AIM OF THE EXERCISE: In this exercise, restate the listing word for word.

MATERIAL FOR THIS EXERCISE:
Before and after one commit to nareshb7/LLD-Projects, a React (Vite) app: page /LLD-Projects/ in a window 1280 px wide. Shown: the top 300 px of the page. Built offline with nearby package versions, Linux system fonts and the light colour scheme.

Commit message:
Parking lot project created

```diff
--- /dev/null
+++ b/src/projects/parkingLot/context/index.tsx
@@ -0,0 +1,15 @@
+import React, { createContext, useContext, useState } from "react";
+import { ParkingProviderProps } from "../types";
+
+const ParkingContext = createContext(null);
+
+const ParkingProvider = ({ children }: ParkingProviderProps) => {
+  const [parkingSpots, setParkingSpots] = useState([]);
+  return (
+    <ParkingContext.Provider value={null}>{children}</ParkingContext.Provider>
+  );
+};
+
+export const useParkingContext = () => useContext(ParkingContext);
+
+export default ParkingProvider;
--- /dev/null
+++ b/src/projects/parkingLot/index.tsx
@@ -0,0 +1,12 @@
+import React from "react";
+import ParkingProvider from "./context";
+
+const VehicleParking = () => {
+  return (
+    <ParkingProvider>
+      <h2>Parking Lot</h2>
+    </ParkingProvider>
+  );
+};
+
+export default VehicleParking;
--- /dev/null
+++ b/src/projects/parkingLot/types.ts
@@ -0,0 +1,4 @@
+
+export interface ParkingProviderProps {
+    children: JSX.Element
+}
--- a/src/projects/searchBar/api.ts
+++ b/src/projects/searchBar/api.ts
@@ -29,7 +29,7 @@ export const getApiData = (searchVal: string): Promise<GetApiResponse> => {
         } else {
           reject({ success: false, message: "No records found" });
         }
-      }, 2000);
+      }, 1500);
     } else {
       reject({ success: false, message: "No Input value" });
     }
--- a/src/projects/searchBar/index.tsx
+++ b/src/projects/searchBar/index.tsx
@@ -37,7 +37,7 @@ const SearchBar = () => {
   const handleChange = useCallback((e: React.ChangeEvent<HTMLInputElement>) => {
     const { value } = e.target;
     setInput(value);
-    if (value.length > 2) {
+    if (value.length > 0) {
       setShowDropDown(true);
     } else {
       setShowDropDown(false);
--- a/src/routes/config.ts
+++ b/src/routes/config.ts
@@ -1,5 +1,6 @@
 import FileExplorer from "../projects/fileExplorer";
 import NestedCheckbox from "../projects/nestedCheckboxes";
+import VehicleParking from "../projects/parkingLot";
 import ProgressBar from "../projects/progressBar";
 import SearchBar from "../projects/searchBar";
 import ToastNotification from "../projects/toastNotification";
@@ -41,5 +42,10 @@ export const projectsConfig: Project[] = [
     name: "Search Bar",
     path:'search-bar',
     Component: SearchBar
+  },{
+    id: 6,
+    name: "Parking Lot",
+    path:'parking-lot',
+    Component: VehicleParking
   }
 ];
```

SOLUTION TO THE PROBLEM:
Before and after one commit to nareshb7/LLD-Projects, a React (Vite) app: page /LLD-Projects/ in a window 1280 px wide. Shown: the top 300 px of the page. Built offline with nearby package versions, Linux system fonts and the light colour scheme.

Commit message:
Parking lot project created

```diff
--- /dev/null
+++ b/src/projects/parkingLot/context/index.tsx
@@ -0,0 +1,15 @@
+import React, { createContext, useContext, useState } from "react";
+import { ParkingProviderProps } from "../types";
+
+const ParkingContext = createContext(null);
+
+const ParkingProvider = ({ children }: ParkingProviderProps) => {
+  const [parkingSpots, setParkingSpots] = useState([]);
+  return (
+    <ParkingContext.Provider value={null}>{children}</ParkingContext.Provider>
+  );
+};
+
+export const useParkingContext = () => useContext(ParkingContext);
+
+export default ParkingProvider;
--- /dev/null
+++ b/src/projects/parkingLot/index.tsx
@@ -0,0 +1,12 @@
+import React from "react";
+import ParkingProvider from "./context";
+
+const VehicleParking = () => {
+  return (
+    <ParkingProvider>
+      <h2>Parking Lot</h2>
+    </ParkingProvider>
+  );
+};
+
+export default VehicleParking;
--- /dev/null
+++ b/src/projects/parkingLot/types.ts
@@ -0,0 +1,4 @@
+
+export interface ParkingProviderProps {
+    children: JSX.Element
+}
--- a/src/projects/searchBar/api.ts
+++ b/src/projects/searchBar/api.ts
@@ -29,7 +29,7 @@ export const getApiData = (searchVal: string): Promise<GetApiResponse> => {
         } else {
           reject({ success: false, message: "No records found" });
         }
-      }, 2000);
+      }, 1500);
     } else {
       reject({ success: false, message: "No Input value" });
     }
--- a/src/projects/searchBar/index.tsx
+++ b/src/projects/searchBar/index.tsx
@@ -37,7 +37,7 @@ const SearchBar = () => {
   const handleChange = useCallback((e: React.ChangeEvent<HTMLInputElement>) => {
     const { value } = e.target;
     setInput(value);
-    if (value.length > 2) {
+    if (value.length > 0) {
       setShowDropDown(true);
     } else {
       setShowDropDown(false);
--- a/src/routes/config.ts
+++ b/src/routes/config.ts
@@ -1,5 +1,6 @@
 import FileExplorer from "../projects/fileExplorer";
 import NestedCheckbox from "../projects/nestedCheckboxes";
+import VehicleParking from "../projects/parkingLot";
 import ProgressBar from "../projects/progressBar";
 import SearchBar from "../projects/searchBar";
 import ToastNotification from "../projects/toastNotification";
@@ -41,5 +42,10 @@ export const projectsConfig: Project[] = [
     name: "Search Bar",
     path:'search-bar',
     Component: SearchBar
+  },{
+    id: 6,
+    name: "Parking Lot",
+    path:'parking-lot',
+    Component: VehicleParking
   }
 ];
```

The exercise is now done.